## [Problem statement]
Give all of the data below again exactly, and drop the images.

Recorded data
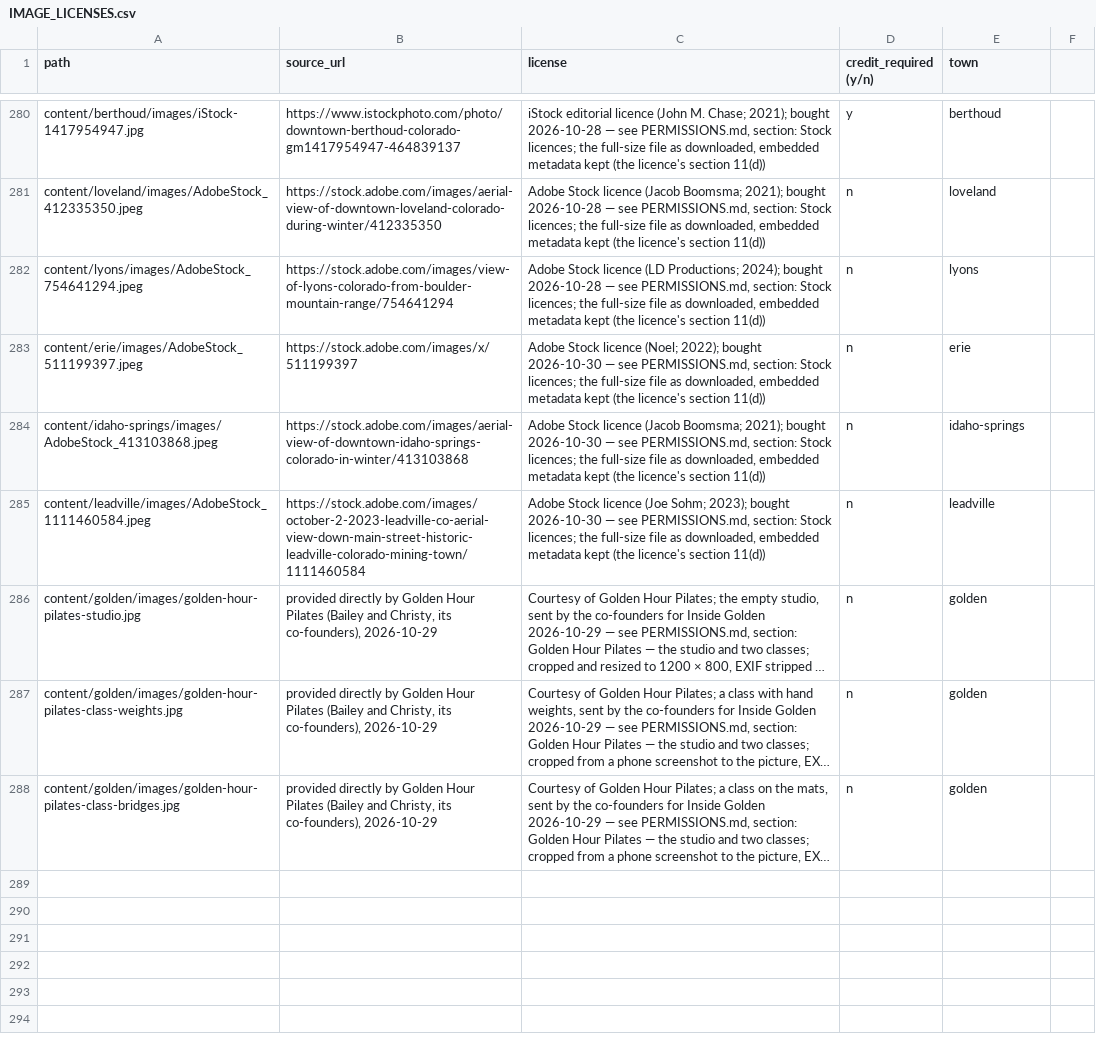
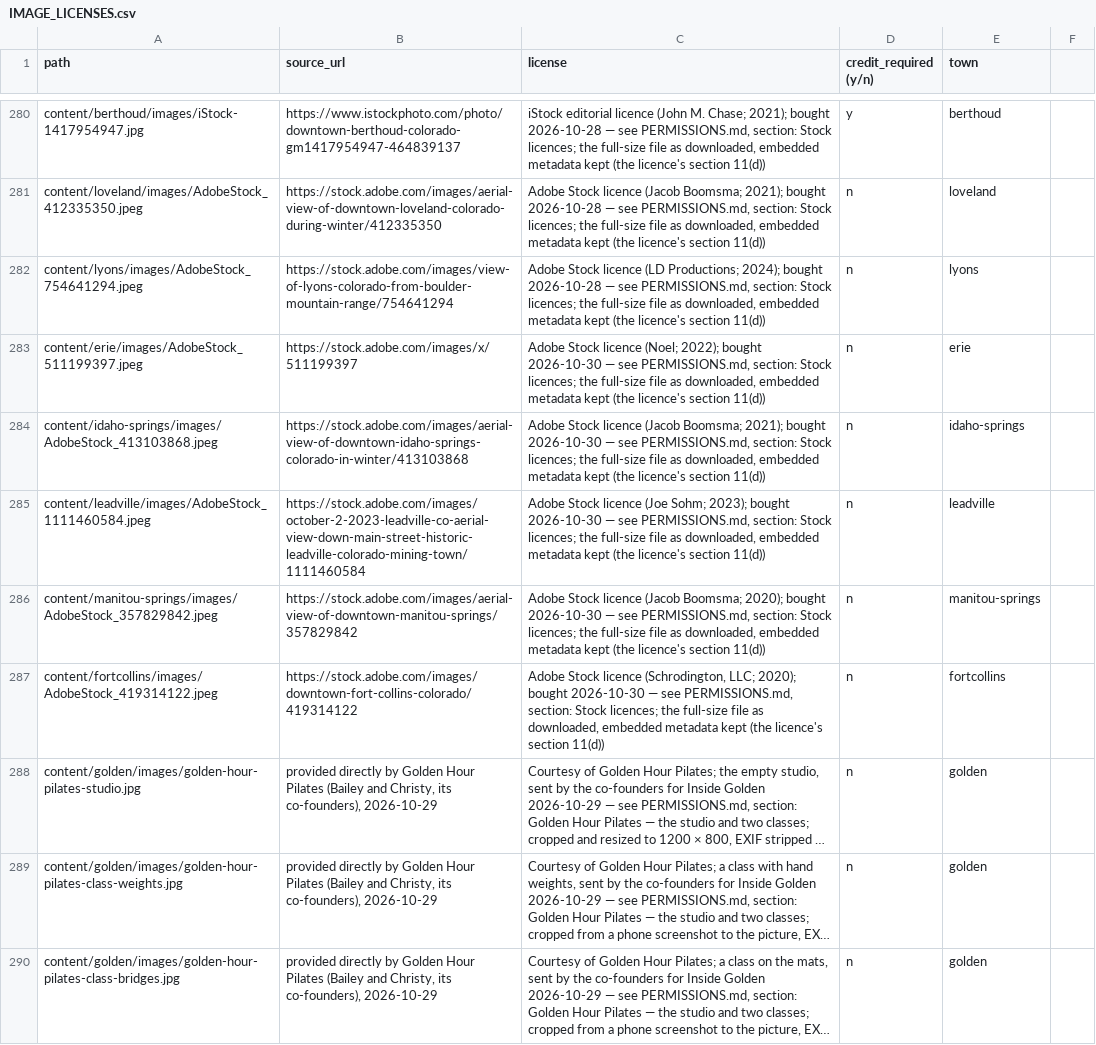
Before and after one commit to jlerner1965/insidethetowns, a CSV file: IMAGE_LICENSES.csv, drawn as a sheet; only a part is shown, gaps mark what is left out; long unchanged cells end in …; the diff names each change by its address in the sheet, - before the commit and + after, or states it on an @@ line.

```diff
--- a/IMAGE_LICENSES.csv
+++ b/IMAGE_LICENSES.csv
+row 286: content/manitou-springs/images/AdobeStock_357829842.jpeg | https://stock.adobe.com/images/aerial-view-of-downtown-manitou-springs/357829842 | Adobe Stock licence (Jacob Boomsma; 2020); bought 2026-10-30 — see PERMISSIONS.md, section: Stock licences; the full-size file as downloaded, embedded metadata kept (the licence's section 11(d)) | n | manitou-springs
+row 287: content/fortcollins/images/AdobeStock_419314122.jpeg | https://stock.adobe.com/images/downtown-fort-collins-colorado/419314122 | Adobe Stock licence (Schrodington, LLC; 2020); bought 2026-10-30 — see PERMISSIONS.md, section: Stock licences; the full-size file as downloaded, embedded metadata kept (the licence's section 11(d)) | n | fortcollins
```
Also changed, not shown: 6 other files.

## [Completed task]
Before and after one commit to jlerner1965/insidethetowns, a CSV file: IMAGE_LICENSES.csv, drawn as a sheet; only a part is shown, gaps mark what is left out; long unchanged cells end in …; the diff names each change by its address in the sheet, - before the commit and + after, or states it on an @@ line.

```diff
--- a/IMAGE_LICENSES.csv
+++ b/IMAGE_LICENSES.csv
+row 286: content/manitou-springs/images/AdobeStock_357829842.jpeg | https://stock.adobe.com/images/aerial-view-of-downtown-manitou-springs/357829842 | Adobe Stock licence (Jacob Boomsma; 2020); bought 2026-10-30 — see PERMISSIONS.md, section: Stock licences; the full-size file as downloaded, embedded metadata kept (the licence's section 11(d)) | n | manitou-springs
+row 287: content/fortcollins/images/AdobeStock_419314122.jpeg | https://stock.adobe.com/images/downtown-fort-collins-colorado/419314122 | Adobe Stock licence (Schrodington, LLC; 2020); bought 2026-10-30 — see PERMISSIONS.md, section: Stock licences; the full-size file as downloaded, embedded metadata kept (the licence's section 11(d)) | n | fortcollins
```
Also changed, not shown: 6 other files.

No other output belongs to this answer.